string(5) "index" FATEA - Home dsffg


The Stables The Stables
Album: Reverie
Label: Circashaw
Tracks: 11

Following the success of their debut album, Beyond Brushes, duo Matthew Lowe and Daniel Trenholme tackle the difficult second release with Reverie. Given that their album launch party sold out five months ago, it's safe to say that this one is hotly anticipated. Only formed two years ago, The Stables have come a long way in a short time. The product of a late night drinks session culminating in a 5am play of what became their first single, they have since played Glastonbury and are just about to embark on a European tour.

The CD opens with Dandelion and Daisies, a perfect easing in to the new album, with a gentle alt-folk sound a touch reminiscent of Bon Ivor. French Martini picks up the pace and energy levels a little, with a chorus that you'll be nodding along to. The first single released from the album was the title track, and it's easy to see why this was the one that was picked. It's a beautiful track that will stick in your head, and leave you humming along for days afterwards.

The highlight of the album is the magnificent Worry, a low key but achingly gorgeous song filled with delicate vocals. If Reverie will stick in your head, Worry will haunt your dreams. While the second half of the album doesn't quite hit the lofty heights that preceded it, there are still plenty of moments that make it soar. Life With You On Repeat is in a similar vein to Worry, a quieter track with an intense fragility to it. Ticket has shades of Wolfmother about it, and is just joyful to listen to. Ocean is pared back completely to give an almost acoustic experience, and the album ends with the short and muted We'll Never Know which feels like a good way to end.

Lowe refers to the album as an almost break-up album, written while going through relationship turmoil. He would hardly be the first person to turn such unrest into a great album, because that's what Reverie is, one of the first great albums of 2018. It feels very intimate, yet there is an epic sweep to it too. The duo think of Reverie as the album they wanted to make when they formed The Stables, and following up this one is going to take some doing.

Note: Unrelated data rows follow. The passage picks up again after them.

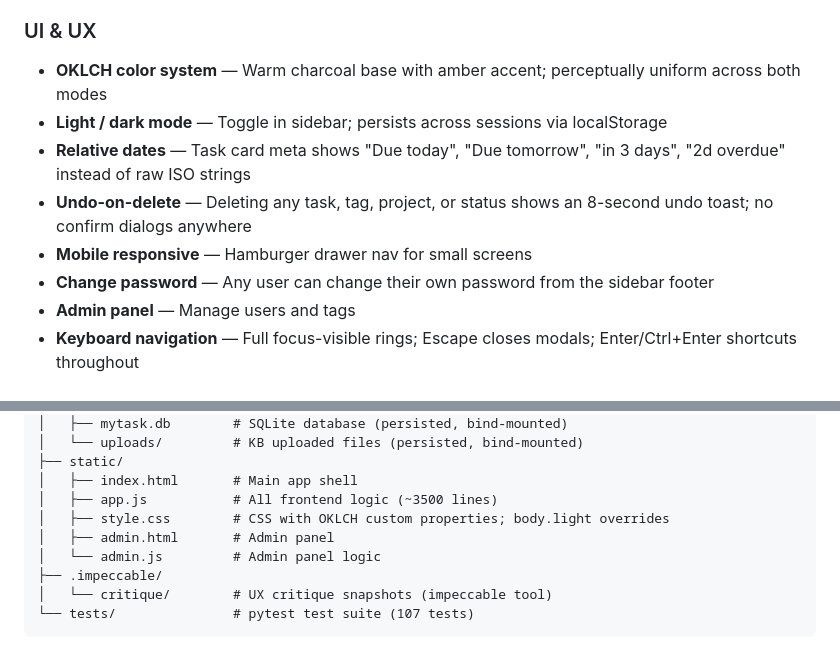
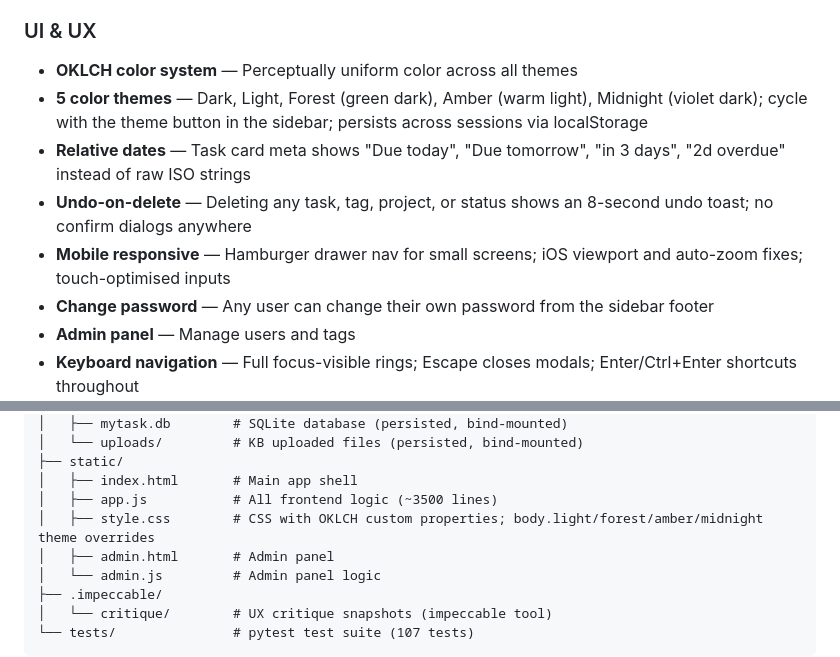
Before and after one commit to chchingyesstyle/mytask, a Markdown page: README.md, 2 parts joined by grey strips. GitHub-like rendering.

```diff
--- a/README.md
+++ b/README.md
@@ -37,11 +37,11 @@ A personal task manager with an integrated AI assistant, built on FastAPI, SQLit
 - **AI context injection** — KB docs automatically included in AI action calls and chat panel
 
 ### UI & UX
-- **OKLCH color system** — Warm charcoal base with amber accent; perceptually uniform across both modes
-- **Light / dark mode** — Toggle in sidebar; persists across sessions via localStorage
+- **OKLCH color system** — Perceptually uniform color across all themes
+- **5 color themes** — Dark, Light, Forest (green dark), Amber (warm light), Midnight (violet dark); cycle with the theme button in the sidebar; persists across sessions via localStorage
 - **Relative dates** — Task card meta shows "Due today", "Due tomorrow", "in 3 days", "2d overdue" instead of raw ISO strings
 - **Undo-on-delete** — Deleting any task, tag, project, or status shows an 8-second undo toast; no confirm dialogs anywhere
-- **Mobile responsive** — Hamburger drawer nav for small screens
+- **Mobile responsive** — Hamburger drawer nav for small screens; iOS viewport and auto-zoom fixes; touch-optimised inputs
 - **Change password** — Any user can change their own password from the sidebar footer
 - **Admin panel** — Manage users and tags
 - **Keyboard navigation** — Full focus-visible rings; Escape closes modals; Enter/Ctrl+Enter shortcuts throughout
@@ -135,7 +135,7 @@ docker cp static/index.html mytask-mytask-1:/app/static/index.html
 ├── static/
 │   ├── index.html       # Main app shell
 │   ├── app.js           # All frontend logic (~3500 lines)
-│   ├── style.css        # CSS with OKLCH custom properties; body.light overrides
+│   ├── style.css        # CSS with OKLCH custom properties; body.light/forest/amber/midnight theme overrides
 │   ├── admin.html       # Admin panel
 │   └── admin.js         # Admin panel logic
 ├── .impeccable/
```
Also changed, not shown: CLAUDE.md (+6 -2 lines).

On this form though, I'm looking forward to seeing what they do with their difficult third album.

Adam Jenkins